Team B will attempt to show through thorough research that Linux is user friendly, compatible with MS products, much more robust and powerful, very much more secure, and is ready to be on everyone’s PC.

Hardware Requirements
Hardware requirements or driver availability has been a two edged sword for Linux lovers and haters since its beginning. On one hand some distros of Linux can still run on the old 486 platform and even its Enterprise versions do not require nearly the amount of CPU power, memory, and graphics card capabilities as the newer versions of Windows do.

On the other hand, in the earlier years of Linux, hardware driver compatibility was lacking and on some PCs running Linux was not possible. Over the years Linux compatibility list has grown to include the newest hardware and manufacturers are adding either Linux modules or run shells to their web sites under support. Some manufactures are even adding Linux drivers to their installation CDs because they recognize the value of doing so. With that said let’s take a look at how each OS, Linux and Windows uses your PC hardware.

One of the often cited reasons for not switching away from MS Windows is the available hardware support. “Since Windows supports all the hardware on my PC, why would I want to risk it not working in Linux?” While that may be true in theory, it may also be a very limited outlook. Under any operating system, device drivers are close to the system kernel. Regardless of whether you use Linux or Windows your system needs these small instructional bits of programming to tell the computer what to do with the various peripheral devices hooked into it.

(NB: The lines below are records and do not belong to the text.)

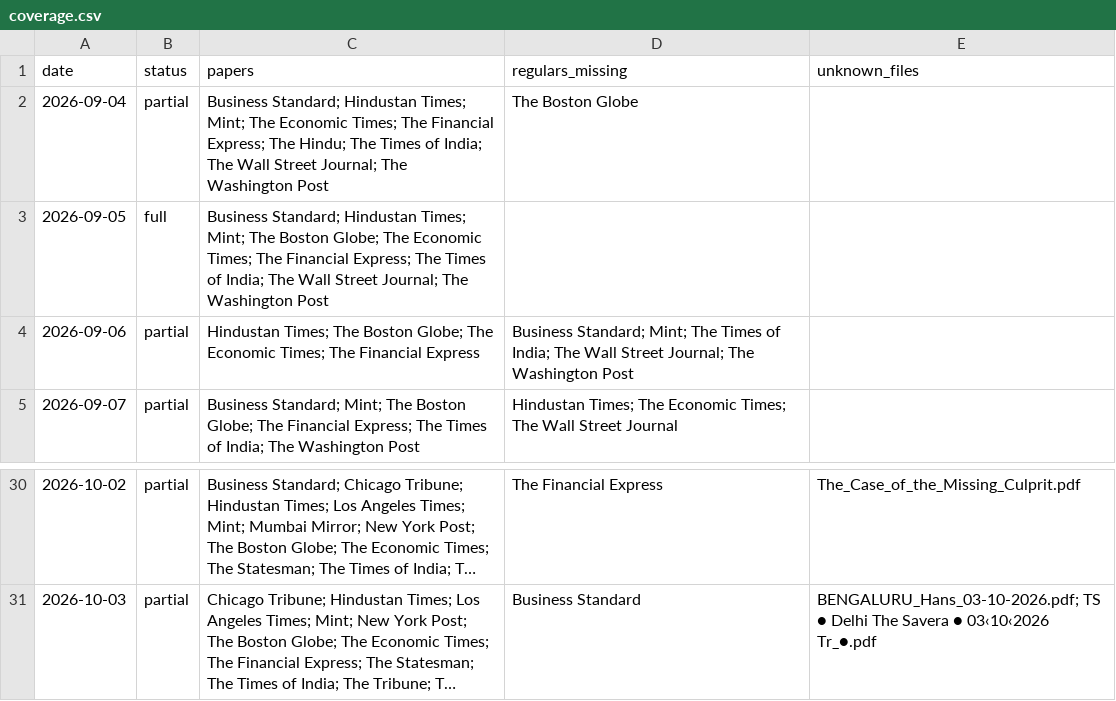
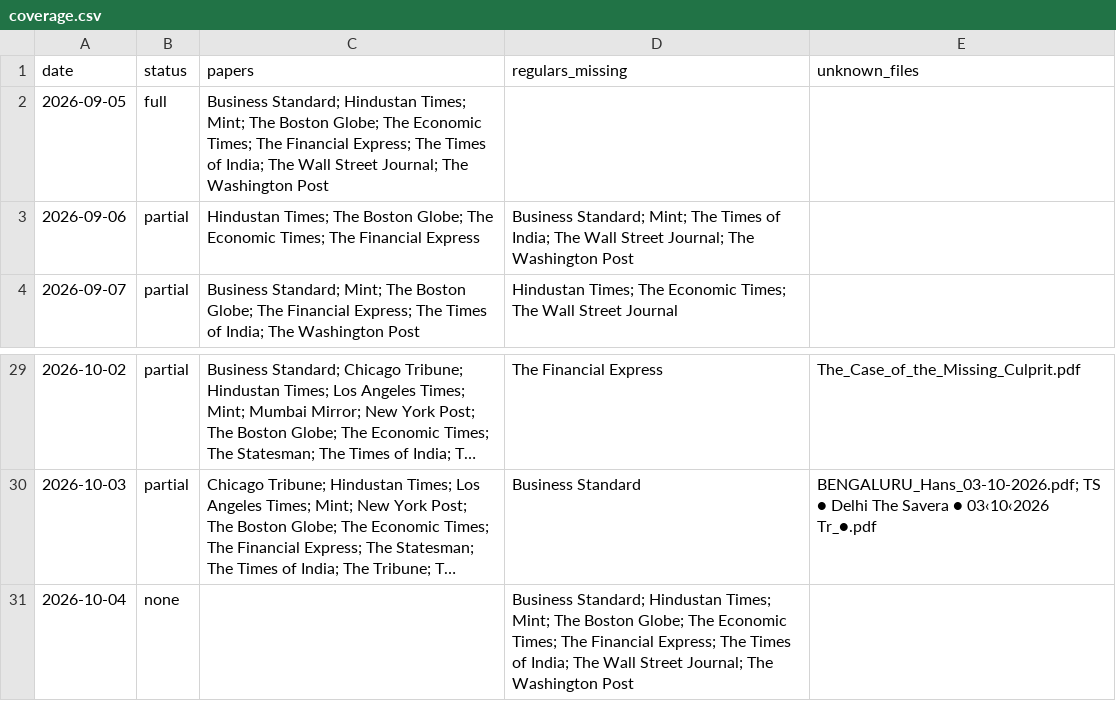
Before and after one commit to Aakash10867/SUPERFORECASTER, a CSV file: data/coverage.csv, drawn as a sheet; only a part is shown, gaps mark what is left out; long unchanged cells end in …; removed rows and columns are numbered as before the commit, all else as after; the diff names each change by its address in the sheet, - before the commit and + after, or states it on an @@ line.

```diff
--- a/data/coverage.csv
+++ b/data/coverage.csv
-row 2: 2026-09-04 | partial | Business Standard; Hindustan Times; Mint; The Economic Times; The Financial Express; The Hindu; The Times of India; The Wall Street Journal; The Washington Post | The Boston Globe
+row 31: 2026-10-04 | none |  | Business Standard; Hindustan Times; Mint; The Boston Globe; The Economic Times; The Financial Express; The Times of India; The Wall Street Journal; The Washington Post
```
Also changed, not shown: data/questions.csv, data/system_proposals.csv, 4 other files.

The major difference between an open source device driver module on Linux and a proprietary one in Windows is transparency in the way it works, the way it’s created. This generally doesn’t matter while the system is running as expected but can make a huge difference when something unexpected breaks down.

Linux has many built in methods to test if a peripheral is incorrectly configured, genuinely broken, or conflicting with the operating system. Troubleshooting PCI peripherals isn’t dead simple, but with a bit of savvy isn’t hard. The output of lspci, “cat /proc/pci”, lsmod, dmesg, and a few other utilities will usually show the culprit in the case of a suddenly broken-seeming peripheral.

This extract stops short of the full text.